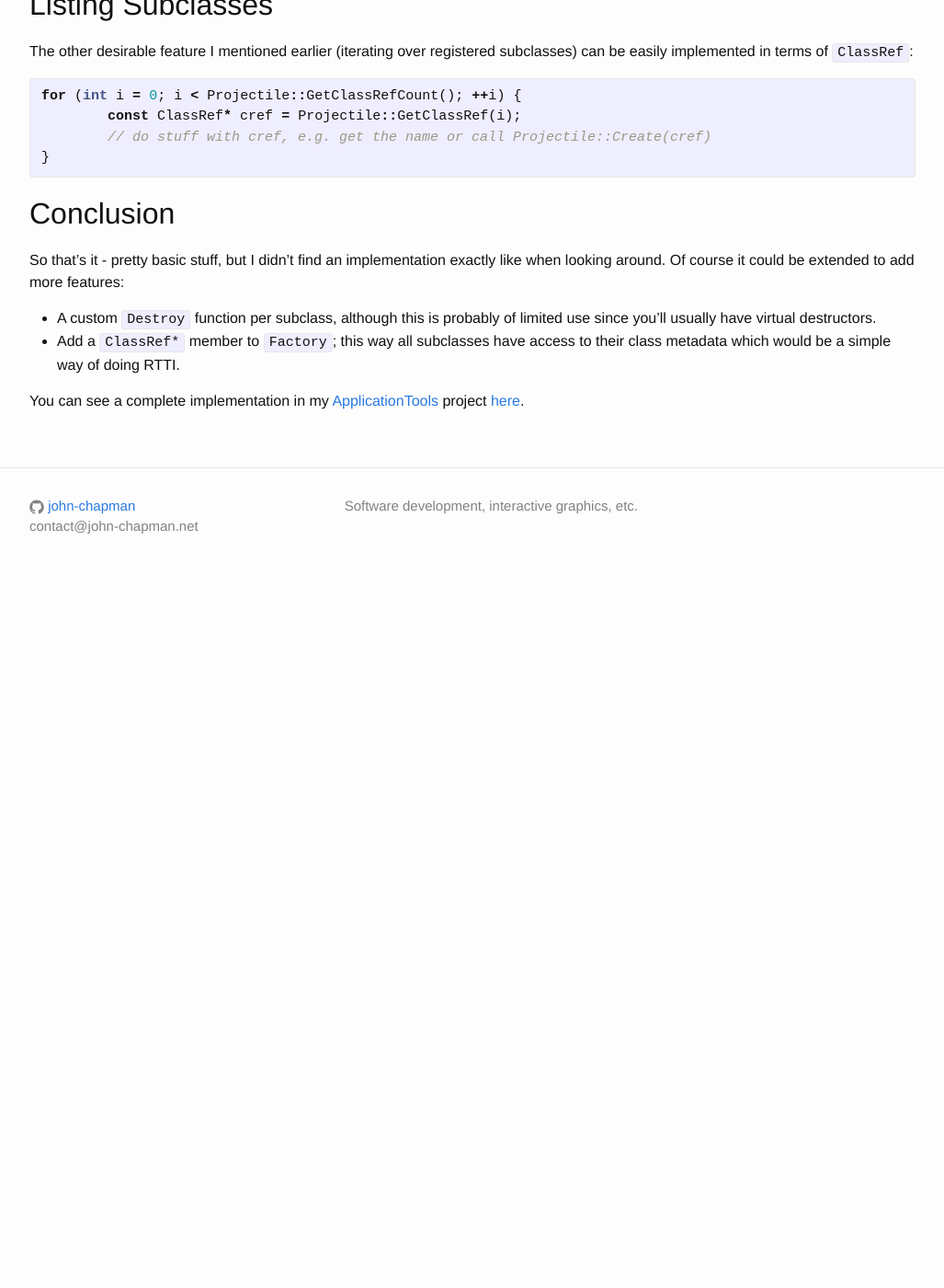
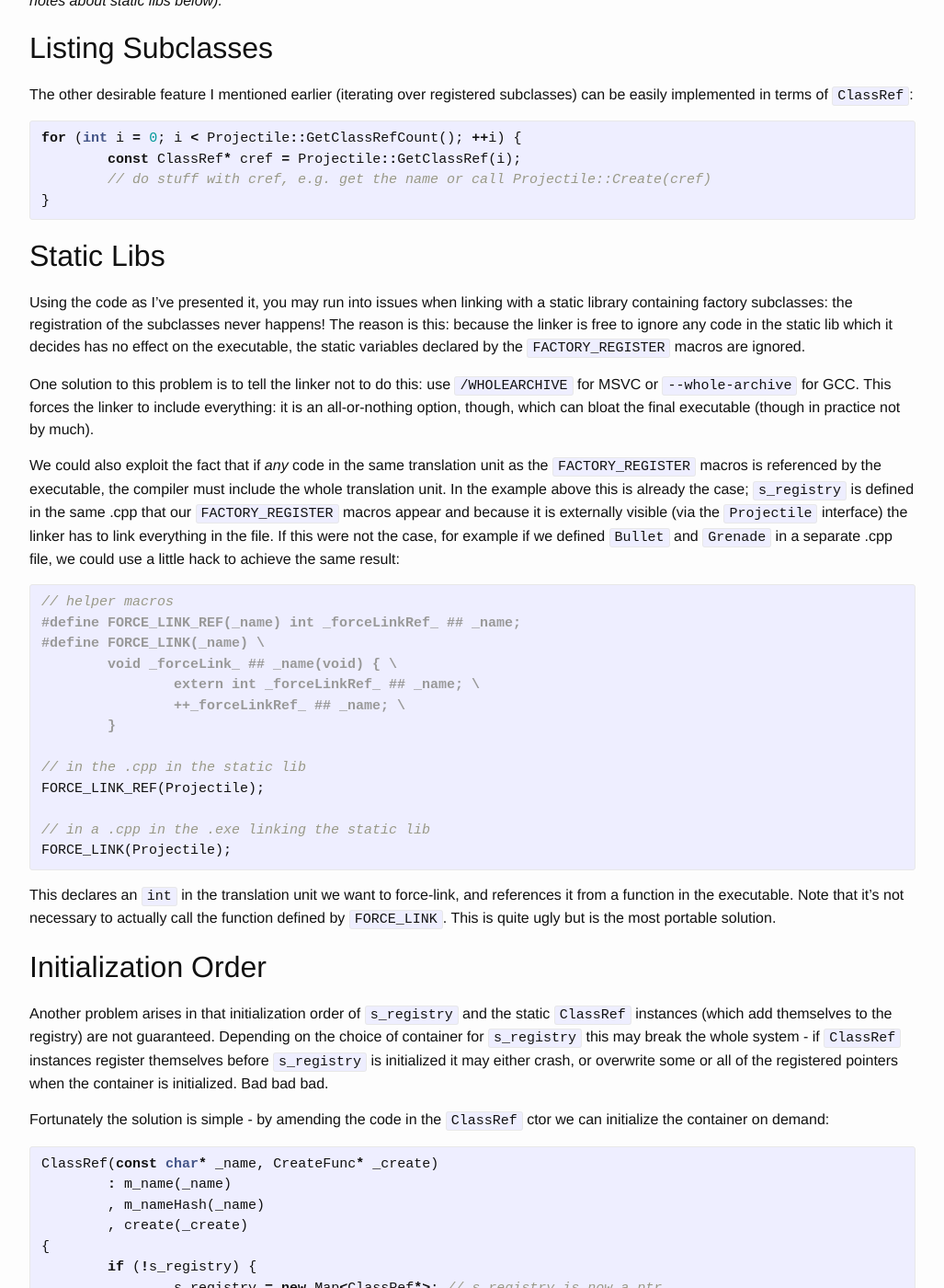
Before and after one commit to john-chapman/john-chapman.github.io, a Jekyll site: the page built from _posts/2016-11-26-factory-pattern.md, in a window 1280 px wide and 1400 px high, scrolled down 3735 px. Shown: the whole window at 92% size, without its empty margins (126-1153 px from the left). Built offline with Jekyll 4.4.1, drawn with Linux system fonts in a browser that asks for light colours; comment, search, counter and statistics services are not loaded; before the commit the page ends 4379 px from its top, so only the background shows below that; some of the changed text lies outside the part shown.

Commit message:
Added info about init order and static libs to factory pattern post

```diff
--- a/_posts/2016-11-26-factory-pattern.md
+++ b/_posts/2016-11-26-factory-pattern.md
@@ -56,7 +56,7 @@ Projectile* Projectile::Create(const char* _name)
 
 However it would be nicer to avoid writing a new `else if` clause or other boilerplate every time we add a new projectile.
 
-_Incidentally, I prefer static `Create`/`Destroy` methods on the interface class over a separate `ProjectileFactory` class, if only to reduce namespace pollution._
+_Incidentally, I prefer static `Create`/`Destroy` methods on the interface class over a separate `ProjectileFactory` class, if only to reduce namespace pollution. It doesn't really affect the way this implementation works._
 
 ## Factory Template	 ##
 
@@ -123,12 +123,12 @@ Key points:
 
 - `Factory` maintains a container, `s_registry`, which maps class names (or name hashes) to instances of `ClassRef`.
 - `ClassRef` is metadata for the subclasses we want to instantiate (the class name/hash and a ptr to a create function).
-- `ClassRefDefault` provides a default create function, which just calls `new`.
+- `ClassRefDefault` provides a default create function (which just calls `new`).
 - `FACTORY_` macros are for convenience (since the template declarations are so ugly) and also to allow changes to the implementation without breaking existing code (e.g. changing the type of `s_registry`).
 - Registration relies on static initialization to populate `s_registry`, hence care must be taken to avoid calling any of the methods of `Factory` during static initialization, because the initialization order [is not guaranteed](https://john-chapman.github.io/2016/09/01/static-initialization.html).
 - `Destroy` takes a pointer _reference_ so that it can set `_inst_ = nullptr`, which just helps to catch dangling ptr bugs.
 
-So, deriving from `Factory` we automatically get the required `Create` and `Destroy` methods which can instantiate any registered subclass by name. With this in mind, let's return to the `Projectile` example and 'factorify' it:
+So, deriving from `Factory` we automatically get the required `Create` and `Destroy` methods which can instantiate any registered subclass by name. With this in mind, let's return to the `Projectile` example and 'factory-fy' it:
 
 {% highlight cpp %}
 // in the .h
@@ -156,10 +156,10 @@ public:
 	virtual void update() { /* grenade stuff */ }
 };
 FACTORY_REGISTER_DEFAULT(Projectile, Grenade); // register Grenade
-
+;
 {% endhighlight %}
 
-_Note that the definitions of `Bullet` and `Grenade` don't need to be public - if client code is written in terms of the `Projectile` interface they can be hidden away inside the .cpp, which incurs minimum recompilation when adding new projectile types._
+_Note that the definitions of `Bullet` and `Grenade` don't need to be public - if client code is written only in terms of the `Projectile` interface they can be hidden away inside the .cpp, which incurs minimum recompilation when adding new projectile types (but see the notes about static libs below)._
 
 ## Listing Subclasses ##
 
@@ -172,9 +172,54 @@ for (int i = 0; i < Projectile::GetClassRefCount(); ++i) {
 }
 {% endhighlight %}
 
+## Static Libs ##
+
+Using the code as I've presented it, you may run into issues when linking with a static library containing factory subclasses: the registration of the subclasses never happens! The reason is this: because the linker is free to ignore any code in the static lib which it decides has no effect on the executable, the static variables declared by the `FACTORY_REGISTER` macros are ignored.
+
+One solution to this problem is to tell the linker not to do this: use `/WHOLEARCHIVE` for MSVC or `--whole-archive` for GCC. This forces the linker to include everything: it is an all-or-nothing option, though, which can bloat the final executable (though in practice not by much).
+
+We could also exploit the fact that if _any_ code in the same translation unit as the `FACTORY_REGISTER` macros is referenced by the executable, the compiler must include the whole translation unit. In the example above this is already the case; `s_registry` is defined in the same .cpp that our `FACTORY_REGISTER` macros appear and because it is externally visible (via the `Projectile` interface) the linker has to link everything in the file. If this were not the case, for example if we defined `Bullet` and `Grenade` in a separate .cpp file, we could use a little hack to achieve the same result:
+
+{% highlight cpp %}
+// helper macros
+#define FORCE_LINK_REF(_name) int _forceLinkRef_ ## _name;
+#define FORCE_LINK(_name) \
+	void _forceLink_ ## _name(void) { \
+		extern int _forceLinkRef_ ## _name; \
+		++_forceLinkRef_ ## _name; \
+	}
+
+// in the .cpp in the static lib
+FORCE_LINK_REF(Projectile);
+
+// in a .cpp in the .exe linking the static lib
+FORCE_LINK(Projectile);
+{% endhighlight %}
+
+This declares an `int` in the translation unit we want to force-link, and references it from a function in the executable. Note that it's not necessary to actually call the function defined by `FORCE_LINK`. This is quite ugly but is the most portable solution.
+
+## Initialization Order ##
+
+Another problem arises in that initialization order of `s_registry` and the static `ClassRef` instances (which add themselves to the registry) are not guaranteed. Depending on the choice of container for `s_registry` this may break the whole system - if `ClassRef` instances register themselves before `s_registry` is initialized it may either crash, or overwrite some or all of the registered pointers when the container is initialized. Bad bad bad.
+
+Fortunately the solution is simple - by amending the code in the `ClassRef` ctor we can initialize the container on demand:
+
+{% highlight cpp %}
+ClassRef(const char* _name, CreateFunc* _create)
+	: m_name(_name)
+	, m_nameHash(_name)
+	, create(_create)
+{
+	if (!s_registry) {
+		s_registry = new Map<ClassRef*>; // s_registry is now a ptr
+	}
+	(*s_registry)[m_nameHash] = this;
+}
+{% endhighlight %}
+
 ## Conclusion ##
 
-So that's it - pretty basic stuff, but I didn't find an implementation exactly like when looking around. Of course it could be extended to add more features:
+So that's it - mostly basic stuff, but I didn't find an implementation exactly like this when looking around. Of course it could be extended to add more features:
 
 - A custom `Destroy` function per subclass, although this is probably of limited use since you'll usually have virtual destructors.
 - Add a `ClassRef*` member to `Factory`; this way all subclasses have access to their class metadata which would be a simple way of doing RTTI.
```
Also changed, not shown: other parts of _posts/2016-11-26-factory-pattern.md (+3 -3 lines).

**YOUR TASK:** Pull every line containing the word "return" out of the material and copy it.

**OUTPUT:**
-So, deriving from `Factory` we automatically get the required `Create` and `Destroy` methods which can instantiate any registered subclass by name. With this in mind, let's return to the `Projectile` example and 'factorify' it:
+So, deriving from `Factory` we automatically get the required `Create` and `Destroy` methods which can instantiate any registered subclass by name. With this in mind, let's return to the `Projectile` example and 'factory-fy' it:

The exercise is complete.